**ABOUT THIS EXERCISE:** In the entries below, identify every line with the string "HAProxy" and copy it.

**SUPPLIED DATA:**
——————————
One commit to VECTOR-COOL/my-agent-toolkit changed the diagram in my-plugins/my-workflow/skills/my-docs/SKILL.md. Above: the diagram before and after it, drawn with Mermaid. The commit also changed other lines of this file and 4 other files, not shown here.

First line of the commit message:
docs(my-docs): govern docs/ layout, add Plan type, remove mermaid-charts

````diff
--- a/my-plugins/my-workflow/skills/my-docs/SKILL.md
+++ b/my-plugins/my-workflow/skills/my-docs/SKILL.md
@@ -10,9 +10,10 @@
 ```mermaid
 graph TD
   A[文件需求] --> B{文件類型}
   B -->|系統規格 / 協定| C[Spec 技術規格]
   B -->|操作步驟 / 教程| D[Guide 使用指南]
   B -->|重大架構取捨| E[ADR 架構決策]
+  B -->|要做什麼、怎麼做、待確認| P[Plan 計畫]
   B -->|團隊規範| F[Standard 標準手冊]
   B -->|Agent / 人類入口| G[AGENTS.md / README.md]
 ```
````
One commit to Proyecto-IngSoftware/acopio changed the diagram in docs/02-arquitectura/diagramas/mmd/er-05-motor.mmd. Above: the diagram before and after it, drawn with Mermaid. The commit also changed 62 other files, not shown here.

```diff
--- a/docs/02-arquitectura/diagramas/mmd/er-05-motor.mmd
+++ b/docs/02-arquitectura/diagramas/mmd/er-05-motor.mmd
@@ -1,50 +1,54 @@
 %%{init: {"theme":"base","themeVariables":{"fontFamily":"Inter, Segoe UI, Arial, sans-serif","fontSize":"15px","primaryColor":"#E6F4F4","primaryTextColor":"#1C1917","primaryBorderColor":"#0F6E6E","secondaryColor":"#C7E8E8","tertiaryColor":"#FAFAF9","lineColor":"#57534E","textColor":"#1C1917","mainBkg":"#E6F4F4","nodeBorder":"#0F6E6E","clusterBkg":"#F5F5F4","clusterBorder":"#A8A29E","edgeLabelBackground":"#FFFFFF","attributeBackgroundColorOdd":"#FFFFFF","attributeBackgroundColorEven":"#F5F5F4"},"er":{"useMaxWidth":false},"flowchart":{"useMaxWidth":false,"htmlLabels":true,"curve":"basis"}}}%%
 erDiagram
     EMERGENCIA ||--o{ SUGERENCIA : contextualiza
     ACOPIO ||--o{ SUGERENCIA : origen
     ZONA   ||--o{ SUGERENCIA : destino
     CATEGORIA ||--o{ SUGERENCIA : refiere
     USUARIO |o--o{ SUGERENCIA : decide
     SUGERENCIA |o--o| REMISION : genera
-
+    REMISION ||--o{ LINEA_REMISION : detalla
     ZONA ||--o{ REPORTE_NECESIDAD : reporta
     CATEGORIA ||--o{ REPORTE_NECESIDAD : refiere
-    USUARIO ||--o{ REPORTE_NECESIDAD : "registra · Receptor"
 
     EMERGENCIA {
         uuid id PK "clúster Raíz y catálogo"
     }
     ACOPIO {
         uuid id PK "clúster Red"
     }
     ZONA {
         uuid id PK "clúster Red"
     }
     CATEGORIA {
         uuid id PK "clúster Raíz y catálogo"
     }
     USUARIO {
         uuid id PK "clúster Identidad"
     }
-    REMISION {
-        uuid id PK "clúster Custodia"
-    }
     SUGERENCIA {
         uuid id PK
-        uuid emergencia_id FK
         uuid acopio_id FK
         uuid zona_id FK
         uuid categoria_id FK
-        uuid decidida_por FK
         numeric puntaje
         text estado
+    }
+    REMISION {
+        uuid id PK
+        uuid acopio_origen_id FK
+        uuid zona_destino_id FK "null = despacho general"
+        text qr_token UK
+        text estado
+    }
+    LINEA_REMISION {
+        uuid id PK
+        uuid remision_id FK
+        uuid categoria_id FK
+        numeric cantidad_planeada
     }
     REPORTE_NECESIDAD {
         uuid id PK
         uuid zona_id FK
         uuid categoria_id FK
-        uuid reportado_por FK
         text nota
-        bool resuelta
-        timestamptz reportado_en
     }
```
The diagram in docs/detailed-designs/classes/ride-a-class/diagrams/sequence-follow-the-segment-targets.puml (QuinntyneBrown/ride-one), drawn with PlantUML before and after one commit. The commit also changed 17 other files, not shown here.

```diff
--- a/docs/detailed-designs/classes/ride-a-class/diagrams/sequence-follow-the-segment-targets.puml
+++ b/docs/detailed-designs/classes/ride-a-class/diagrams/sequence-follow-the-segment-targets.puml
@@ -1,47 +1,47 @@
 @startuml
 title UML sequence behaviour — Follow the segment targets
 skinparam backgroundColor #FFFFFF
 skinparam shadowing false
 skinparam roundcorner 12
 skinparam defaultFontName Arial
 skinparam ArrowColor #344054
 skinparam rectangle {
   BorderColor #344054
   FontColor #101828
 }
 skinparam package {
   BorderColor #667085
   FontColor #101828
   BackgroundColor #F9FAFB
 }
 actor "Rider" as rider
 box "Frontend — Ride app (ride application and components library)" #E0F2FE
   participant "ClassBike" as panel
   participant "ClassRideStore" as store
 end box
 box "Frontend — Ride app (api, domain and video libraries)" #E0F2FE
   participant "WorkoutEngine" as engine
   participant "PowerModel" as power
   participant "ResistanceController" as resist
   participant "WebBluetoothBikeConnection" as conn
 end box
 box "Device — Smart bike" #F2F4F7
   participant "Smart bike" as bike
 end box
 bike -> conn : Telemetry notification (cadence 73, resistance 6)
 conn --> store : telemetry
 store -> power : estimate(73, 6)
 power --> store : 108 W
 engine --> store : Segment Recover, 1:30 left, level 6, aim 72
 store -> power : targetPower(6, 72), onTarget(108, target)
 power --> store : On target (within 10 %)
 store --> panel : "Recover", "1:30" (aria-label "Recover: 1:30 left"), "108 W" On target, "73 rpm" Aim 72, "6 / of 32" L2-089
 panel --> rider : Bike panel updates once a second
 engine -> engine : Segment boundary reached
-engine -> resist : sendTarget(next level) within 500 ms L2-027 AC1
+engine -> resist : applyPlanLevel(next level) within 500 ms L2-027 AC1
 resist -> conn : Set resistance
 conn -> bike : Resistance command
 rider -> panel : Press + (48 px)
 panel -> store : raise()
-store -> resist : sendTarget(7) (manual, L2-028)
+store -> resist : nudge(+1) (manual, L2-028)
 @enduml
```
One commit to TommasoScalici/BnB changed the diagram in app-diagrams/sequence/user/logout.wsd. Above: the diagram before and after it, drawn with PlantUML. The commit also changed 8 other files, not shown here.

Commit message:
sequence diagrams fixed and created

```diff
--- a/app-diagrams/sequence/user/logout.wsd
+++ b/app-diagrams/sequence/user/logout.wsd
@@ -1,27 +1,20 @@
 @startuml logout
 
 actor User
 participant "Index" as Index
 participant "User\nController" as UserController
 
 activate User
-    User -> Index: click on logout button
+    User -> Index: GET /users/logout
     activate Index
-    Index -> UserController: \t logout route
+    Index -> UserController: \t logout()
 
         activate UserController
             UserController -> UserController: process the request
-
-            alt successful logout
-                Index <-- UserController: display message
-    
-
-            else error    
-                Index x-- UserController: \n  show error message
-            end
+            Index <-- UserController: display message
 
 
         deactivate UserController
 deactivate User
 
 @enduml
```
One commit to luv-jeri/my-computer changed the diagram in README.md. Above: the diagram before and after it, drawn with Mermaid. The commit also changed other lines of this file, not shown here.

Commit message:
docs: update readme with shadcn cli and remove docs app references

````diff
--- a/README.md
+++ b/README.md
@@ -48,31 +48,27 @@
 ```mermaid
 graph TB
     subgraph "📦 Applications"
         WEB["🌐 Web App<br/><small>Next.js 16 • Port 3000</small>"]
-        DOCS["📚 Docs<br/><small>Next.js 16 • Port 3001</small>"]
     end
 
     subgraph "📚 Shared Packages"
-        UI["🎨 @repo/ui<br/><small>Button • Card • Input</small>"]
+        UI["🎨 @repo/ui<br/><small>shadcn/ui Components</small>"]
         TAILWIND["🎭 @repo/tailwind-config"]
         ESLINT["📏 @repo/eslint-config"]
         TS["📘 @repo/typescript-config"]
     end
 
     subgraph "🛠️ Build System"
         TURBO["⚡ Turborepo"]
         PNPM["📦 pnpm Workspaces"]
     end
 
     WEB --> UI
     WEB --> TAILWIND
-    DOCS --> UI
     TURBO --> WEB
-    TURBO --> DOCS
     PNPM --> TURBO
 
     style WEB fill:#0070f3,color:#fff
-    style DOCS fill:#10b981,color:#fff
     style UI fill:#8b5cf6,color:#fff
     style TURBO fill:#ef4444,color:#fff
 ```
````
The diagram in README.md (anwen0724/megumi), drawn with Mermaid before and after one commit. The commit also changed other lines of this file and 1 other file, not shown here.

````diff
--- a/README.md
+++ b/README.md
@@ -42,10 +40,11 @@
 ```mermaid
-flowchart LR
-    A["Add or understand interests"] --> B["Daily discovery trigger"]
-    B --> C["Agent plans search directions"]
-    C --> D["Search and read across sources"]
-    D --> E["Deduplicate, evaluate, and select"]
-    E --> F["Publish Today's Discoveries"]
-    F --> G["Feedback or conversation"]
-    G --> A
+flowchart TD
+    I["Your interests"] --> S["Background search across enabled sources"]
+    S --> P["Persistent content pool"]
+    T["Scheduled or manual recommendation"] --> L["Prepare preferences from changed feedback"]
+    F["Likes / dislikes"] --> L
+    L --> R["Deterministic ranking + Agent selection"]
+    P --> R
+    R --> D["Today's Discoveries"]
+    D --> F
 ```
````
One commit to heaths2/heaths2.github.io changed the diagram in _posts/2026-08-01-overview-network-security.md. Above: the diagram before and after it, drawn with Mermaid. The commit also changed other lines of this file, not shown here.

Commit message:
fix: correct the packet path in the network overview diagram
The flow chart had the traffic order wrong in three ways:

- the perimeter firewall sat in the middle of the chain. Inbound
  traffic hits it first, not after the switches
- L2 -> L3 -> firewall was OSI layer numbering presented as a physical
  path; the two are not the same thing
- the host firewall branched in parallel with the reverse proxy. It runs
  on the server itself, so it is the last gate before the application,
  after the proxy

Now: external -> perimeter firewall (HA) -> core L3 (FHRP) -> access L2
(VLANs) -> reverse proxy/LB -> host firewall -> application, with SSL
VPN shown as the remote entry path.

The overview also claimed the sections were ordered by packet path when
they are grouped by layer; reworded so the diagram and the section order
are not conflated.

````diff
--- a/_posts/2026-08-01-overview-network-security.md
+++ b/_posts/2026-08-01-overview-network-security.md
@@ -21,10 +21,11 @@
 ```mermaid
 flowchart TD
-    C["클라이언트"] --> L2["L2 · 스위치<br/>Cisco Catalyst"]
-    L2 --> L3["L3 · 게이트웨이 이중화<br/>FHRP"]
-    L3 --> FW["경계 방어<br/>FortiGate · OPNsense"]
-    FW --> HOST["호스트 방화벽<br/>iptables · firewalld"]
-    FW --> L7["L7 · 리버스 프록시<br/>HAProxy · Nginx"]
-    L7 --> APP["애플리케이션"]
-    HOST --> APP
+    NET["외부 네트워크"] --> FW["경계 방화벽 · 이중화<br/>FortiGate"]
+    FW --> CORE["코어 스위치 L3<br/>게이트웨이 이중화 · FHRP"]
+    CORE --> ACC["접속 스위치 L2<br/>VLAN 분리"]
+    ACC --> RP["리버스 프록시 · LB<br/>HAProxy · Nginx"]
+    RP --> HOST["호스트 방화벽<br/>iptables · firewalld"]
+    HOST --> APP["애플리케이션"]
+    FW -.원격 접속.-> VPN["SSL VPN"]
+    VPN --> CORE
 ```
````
——————————
**EXPECTED ANSWER:**
-    FW --> L7["L7 · 리버스 프록시<br/>HAProxy · Nginx"]
+    ACC --> RP["리버스 프록시 · LB<br/>HAProxy · Nginx"]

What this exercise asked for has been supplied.